Stored data entries

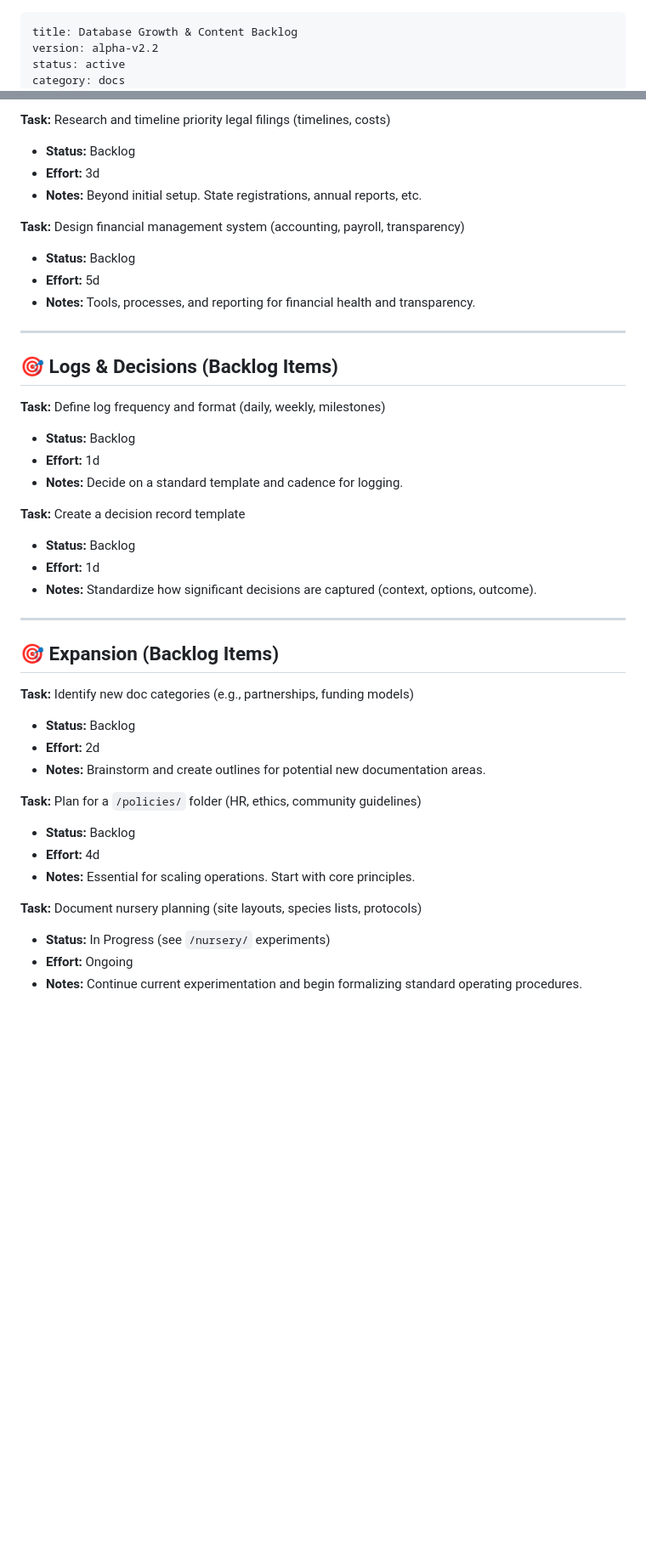
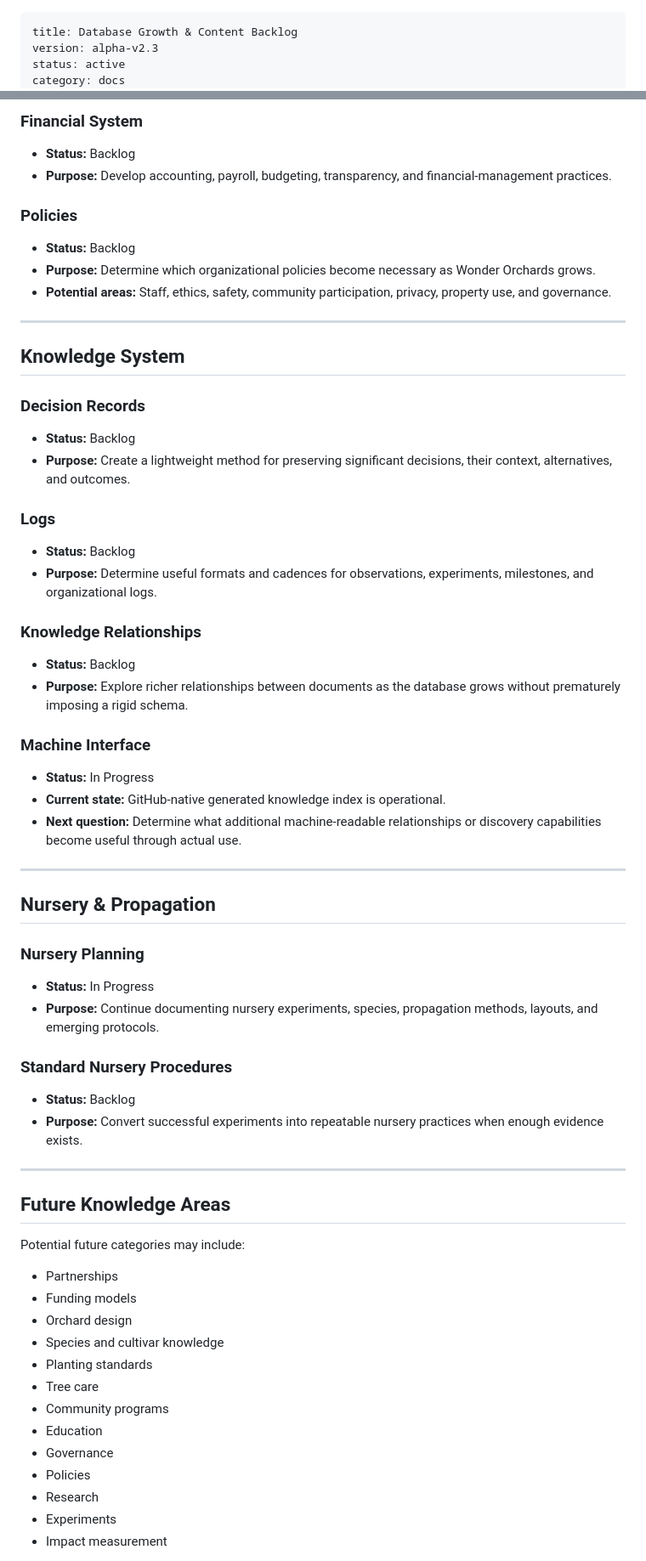
Before and after one commit to WonderOrchards/w-o-b, a Markdown page: data/database-growth.md, 2 parts joined by grey strips. Shown at 85% size. Rendered like a GitHub page; blank space fills up the shorter version.

```diff
--- a/data/database-growth.md
+++ b/data/database-growth.md
@@ -1,6 +1,6 @@
 ---
 title: Database Growth & Content Backlog
-version: alpha-v2.2
+version: alpha-v2.3
 status: active
 category: docs
 tags: [growth, backlog, questions, missing-info]
@@ -81,43 +76,63 @@ It functions as a **backlog for documentation** and should be updated as items a
 
-**Task:** Research and timeline priority legal filings (timelines, costs)
+### Financial System
 - **Status:** Backlog
-- **Effort:** 3d
-- **Notes:** Beyond initial setup. State registrations, annual reports, etc.
+- **Purpose:** Develop accounting, payroll, budgeting, transparency, and financial-management practices.
 
-**Task:** Design financial management system (accounting, payroll, transparency)
+### Policies
 - **Status:** Backlog
-- **Effort:** 5d
-- **Notes:** Tools, processes, and reporting for financial health and transparency.
+- **Purpose:** Determine which organizational policies become necessary as Wonder Orchards grows.
+- **Potential areas:** Staff, ethics, safety, community participation, privacy, property use, and governance.
 
 ---
 
-## 🎯 Logs & Decisions (Backlog Items)
+## Knowledge System
 
-**Task:** Define log frequency and format (daily, weekly, milestones)
+### Decision Records
 - **Status:** Backlog
-- **Effort:** 1d
-- **Notes:** Decide on a standard template and cadence for logging.
+- **Purpose:** Create a lightweight method for preserving significant decisions, their context, alternatives, and outcomes.
 
-**Task:** Create a decision record template
+### Logs
 - **Status:** Backlog
-- **Effort:** 1d
-- **Notes:** Standardize how significant decisions are captured (context, options, outcome).
+- **Purpose:** Determine useful formats and cadences for observations, experiments, milestones, and organizational logs.
+
+### Knowledge Relationships
+- **Status:** Backlog
+- **Purpose:** Explore richer relationships between documents as the database grows without prematurely imposing a rigid schema.
+
+### Machine Interface
+- **Status:** In Progress
+- **Current state:** GitHub-native generated knowledge index is operational.
+- **Next question:** Determine what additional machine-readable relationships or discovery capabilities become useful through actual use.
 
 ---
 
-## 🎯 Expansion (Backlog Items)
+## Nursery & Propagation
 
-**Task:** Identify new doc categories (e.g., partnerships, funding models)
+### Nursery Planning
+- **Status:** In Progress
+- **Purpose:** Continue documenting nursery experiments, species, propagation methods, layouts, and emerging protocols.
+
+### Standard Nursery Procedures
 - **Status:** Backlog
-- **Effort:** 2d
-- **Notes:** Brainstorm and create outlines for potential new documentation areas.
+- **Purpose:** Convert successful experiments into repeatable nursery practices when enough evidence exists.
 
-**Task:** Plan for a `/policies/` folder (HR, ethics, community guidelines)
-- **Status:** Backlog
-- **Effort:** 4d
-- **Notes:** Essential for scaling operations. Start with core principles.
+---
 
-**Task:** Document nursery planning (site layouts, species lists, protocols)
-- **Status:** In Progress (see `/nursery/` experiments)
-- **Effort:** Ongoing
-- **Notes:** Continue current experimentation and begin formalizing standard operating procedures.
+## Future Knowledge Areas
+
+Potential future categories may include:
+
+- Partnerships
+- Funding models
+- Orchard design
+- Species and cultivar knowledge
+- Planting standards
+- Tree care
+- Community programs
+- Education
+- Governance
+- Policies
+- Research
+- Experiments
+- Impact measurement
+
```
Also changed, not shown: other parts of data/database-growth.md (+60 -41 lines).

- _Problem description_
Filter the records above and copy every line that contains the word "transparency".

- _Result for this exercise_
+- **Purpose:** Develop accounting, payroll, budgeting, transparency, and financial-management practices.
-**Task:** Design financial management system (accounting, payroll, transparency)
-- **Notes:** Tools, processes, and reporting for financial health and transparency.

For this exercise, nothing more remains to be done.